* **PROBLEM DETAILS**: Start with the first line of the data and end with the line that holds "El avatar pasa"; write out each one exactly.

DATA FOR THIS EXERCISE Block Start

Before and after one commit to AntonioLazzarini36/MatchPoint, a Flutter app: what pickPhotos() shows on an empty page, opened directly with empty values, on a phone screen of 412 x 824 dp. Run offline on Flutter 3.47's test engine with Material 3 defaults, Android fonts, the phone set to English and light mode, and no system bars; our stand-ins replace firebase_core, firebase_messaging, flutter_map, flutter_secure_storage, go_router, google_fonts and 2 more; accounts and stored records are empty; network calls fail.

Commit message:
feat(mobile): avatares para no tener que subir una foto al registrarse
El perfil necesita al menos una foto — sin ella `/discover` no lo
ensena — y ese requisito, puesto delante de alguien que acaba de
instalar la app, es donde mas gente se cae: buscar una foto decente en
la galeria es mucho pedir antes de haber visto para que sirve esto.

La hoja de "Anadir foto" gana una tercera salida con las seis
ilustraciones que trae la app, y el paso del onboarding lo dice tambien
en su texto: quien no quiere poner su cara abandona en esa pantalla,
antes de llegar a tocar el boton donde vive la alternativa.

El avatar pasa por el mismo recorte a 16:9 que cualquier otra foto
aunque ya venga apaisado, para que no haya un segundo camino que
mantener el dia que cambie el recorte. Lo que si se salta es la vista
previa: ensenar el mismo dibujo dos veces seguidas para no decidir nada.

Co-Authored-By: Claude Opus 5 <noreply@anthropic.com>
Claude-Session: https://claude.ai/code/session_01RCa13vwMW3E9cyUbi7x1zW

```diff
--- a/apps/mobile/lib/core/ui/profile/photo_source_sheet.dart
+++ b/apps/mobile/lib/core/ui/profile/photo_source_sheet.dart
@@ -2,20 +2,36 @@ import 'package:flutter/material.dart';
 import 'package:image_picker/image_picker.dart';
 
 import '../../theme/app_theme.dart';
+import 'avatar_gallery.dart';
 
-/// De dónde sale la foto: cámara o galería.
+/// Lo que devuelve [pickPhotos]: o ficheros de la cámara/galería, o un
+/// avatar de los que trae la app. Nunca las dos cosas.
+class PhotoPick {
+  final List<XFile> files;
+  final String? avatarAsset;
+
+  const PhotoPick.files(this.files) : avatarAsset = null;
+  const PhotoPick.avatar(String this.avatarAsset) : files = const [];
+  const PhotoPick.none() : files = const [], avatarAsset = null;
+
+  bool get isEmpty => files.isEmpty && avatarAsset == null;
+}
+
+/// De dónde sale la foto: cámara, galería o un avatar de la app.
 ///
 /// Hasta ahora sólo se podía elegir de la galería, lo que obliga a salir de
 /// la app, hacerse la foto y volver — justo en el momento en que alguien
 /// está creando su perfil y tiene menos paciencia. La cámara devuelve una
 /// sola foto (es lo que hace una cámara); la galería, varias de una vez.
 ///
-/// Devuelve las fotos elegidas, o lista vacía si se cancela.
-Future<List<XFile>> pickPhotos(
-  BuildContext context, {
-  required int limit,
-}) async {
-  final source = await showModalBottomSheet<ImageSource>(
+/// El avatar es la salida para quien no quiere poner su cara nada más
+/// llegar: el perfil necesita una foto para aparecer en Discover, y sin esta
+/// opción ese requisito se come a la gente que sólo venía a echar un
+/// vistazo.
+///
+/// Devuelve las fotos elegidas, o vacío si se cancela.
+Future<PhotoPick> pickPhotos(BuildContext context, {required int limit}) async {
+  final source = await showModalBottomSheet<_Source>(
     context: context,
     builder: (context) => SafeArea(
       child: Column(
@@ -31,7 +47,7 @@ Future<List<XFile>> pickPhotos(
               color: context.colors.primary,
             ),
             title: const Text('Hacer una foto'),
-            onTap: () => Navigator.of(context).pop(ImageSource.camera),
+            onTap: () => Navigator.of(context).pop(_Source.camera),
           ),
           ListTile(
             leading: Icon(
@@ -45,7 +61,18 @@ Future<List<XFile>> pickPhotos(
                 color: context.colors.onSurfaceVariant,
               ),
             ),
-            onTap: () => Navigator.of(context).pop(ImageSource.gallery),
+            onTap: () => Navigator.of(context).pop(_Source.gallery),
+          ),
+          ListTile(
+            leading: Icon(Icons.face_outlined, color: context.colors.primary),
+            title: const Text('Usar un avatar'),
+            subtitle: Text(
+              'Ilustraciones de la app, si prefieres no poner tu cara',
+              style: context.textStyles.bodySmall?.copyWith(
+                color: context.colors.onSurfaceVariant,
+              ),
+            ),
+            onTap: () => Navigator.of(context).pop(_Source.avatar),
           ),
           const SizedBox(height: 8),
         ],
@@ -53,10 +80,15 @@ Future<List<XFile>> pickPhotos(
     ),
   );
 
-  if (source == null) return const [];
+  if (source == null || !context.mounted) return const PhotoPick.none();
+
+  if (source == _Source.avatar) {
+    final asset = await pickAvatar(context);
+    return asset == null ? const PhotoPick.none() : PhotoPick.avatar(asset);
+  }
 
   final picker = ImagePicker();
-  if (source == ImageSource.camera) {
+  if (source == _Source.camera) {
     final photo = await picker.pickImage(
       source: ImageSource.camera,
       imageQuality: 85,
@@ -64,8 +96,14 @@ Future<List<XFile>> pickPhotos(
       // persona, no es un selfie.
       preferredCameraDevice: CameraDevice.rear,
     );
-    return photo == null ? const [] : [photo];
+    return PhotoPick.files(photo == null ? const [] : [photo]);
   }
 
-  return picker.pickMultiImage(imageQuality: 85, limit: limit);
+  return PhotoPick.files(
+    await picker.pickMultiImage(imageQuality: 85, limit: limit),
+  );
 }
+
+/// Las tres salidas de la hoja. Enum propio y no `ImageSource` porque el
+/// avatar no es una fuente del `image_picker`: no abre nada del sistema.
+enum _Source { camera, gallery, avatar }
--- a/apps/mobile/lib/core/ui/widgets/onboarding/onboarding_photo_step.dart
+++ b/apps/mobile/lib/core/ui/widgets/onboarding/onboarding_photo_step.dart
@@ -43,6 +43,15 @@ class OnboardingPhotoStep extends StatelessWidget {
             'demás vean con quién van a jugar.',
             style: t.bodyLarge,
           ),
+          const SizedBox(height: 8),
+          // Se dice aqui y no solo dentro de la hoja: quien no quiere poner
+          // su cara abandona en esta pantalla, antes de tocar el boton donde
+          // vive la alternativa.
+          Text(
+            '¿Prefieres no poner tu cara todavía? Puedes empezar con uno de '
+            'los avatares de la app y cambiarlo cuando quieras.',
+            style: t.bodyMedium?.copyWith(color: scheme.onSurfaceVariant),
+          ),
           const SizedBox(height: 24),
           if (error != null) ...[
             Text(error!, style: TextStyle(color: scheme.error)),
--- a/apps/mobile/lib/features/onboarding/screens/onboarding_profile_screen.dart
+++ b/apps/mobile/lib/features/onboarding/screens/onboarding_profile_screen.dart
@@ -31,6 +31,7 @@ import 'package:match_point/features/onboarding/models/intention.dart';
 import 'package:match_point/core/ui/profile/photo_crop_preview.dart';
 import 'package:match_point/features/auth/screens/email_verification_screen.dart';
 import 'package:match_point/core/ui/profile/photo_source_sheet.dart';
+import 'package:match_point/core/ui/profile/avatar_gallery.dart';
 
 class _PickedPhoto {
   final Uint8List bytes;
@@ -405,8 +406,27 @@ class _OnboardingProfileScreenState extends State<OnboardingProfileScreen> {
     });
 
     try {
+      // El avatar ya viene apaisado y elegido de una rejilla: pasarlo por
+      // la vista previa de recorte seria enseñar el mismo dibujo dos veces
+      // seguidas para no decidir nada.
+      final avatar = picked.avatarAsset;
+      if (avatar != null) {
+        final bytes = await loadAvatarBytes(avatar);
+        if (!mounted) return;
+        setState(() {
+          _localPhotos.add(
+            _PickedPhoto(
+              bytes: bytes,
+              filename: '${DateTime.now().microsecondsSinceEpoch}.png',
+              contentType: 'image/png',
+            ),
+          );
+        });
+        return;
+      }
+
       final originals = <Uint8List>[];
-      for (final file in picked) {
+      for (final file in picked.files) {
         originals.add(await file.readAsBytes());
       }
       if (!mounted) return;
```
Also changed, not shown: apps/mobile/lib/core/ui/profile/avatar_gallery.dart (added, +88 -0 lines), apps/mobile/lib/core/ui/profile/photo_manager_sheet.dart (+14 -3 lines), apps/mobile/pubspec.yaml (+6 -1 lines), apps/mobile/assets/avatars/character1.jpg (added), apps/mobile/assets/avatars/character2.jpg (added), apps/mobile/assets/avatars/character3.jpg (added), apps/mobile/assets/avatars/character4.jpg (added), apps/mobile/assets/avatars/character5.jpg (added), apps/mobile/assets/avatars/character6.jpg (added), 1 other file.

DATA FOR THIS EXERCISE Block End

* **EXERCISE OUTPUT**:
Before and after one commit to AntonioLazzarini36/MatchPoint, a Flutter app: what pickPhotos() shows on an empty page, opened directly with empty values, on a phone screen of 412 x 824 dp. Run offline on Flutter 3.47's test engine with Material 3 defaults, Android fonts, the phone set to English and light mode, and no system bars; our stand-ins replace firebase_core, firebase_messaging, flutter_map, flutter_secure_storage, go_router, google_fonts and 2 more; accounts and stored records are empty; network calls fail.

Commit message:
feat(mobile): avatares para no tener que subir una foto al registrarse
El perfil necesita al menos una foto — sin ella `/discover` no lo
ensena — y ese requisito, puesto delante de alguien que acaba de
instalar la app, es donde mas gente se cae: buscar una foto decente en
la galeria es mucho pedir antes de haber visto para que sirve esto.

La hoja de "Anadir foto" gana una tercera salida con las seis
ilustraciones que trae la app, y el paso del onboarding lo dice tambien
en su texto: quien no quiere poner su cara abandona en esa pantalla,
antes de llegar a tocar el boton donde vive la alternativa.

El avatar pasa por el mismo recorte a 16:9 que cualquier otra foto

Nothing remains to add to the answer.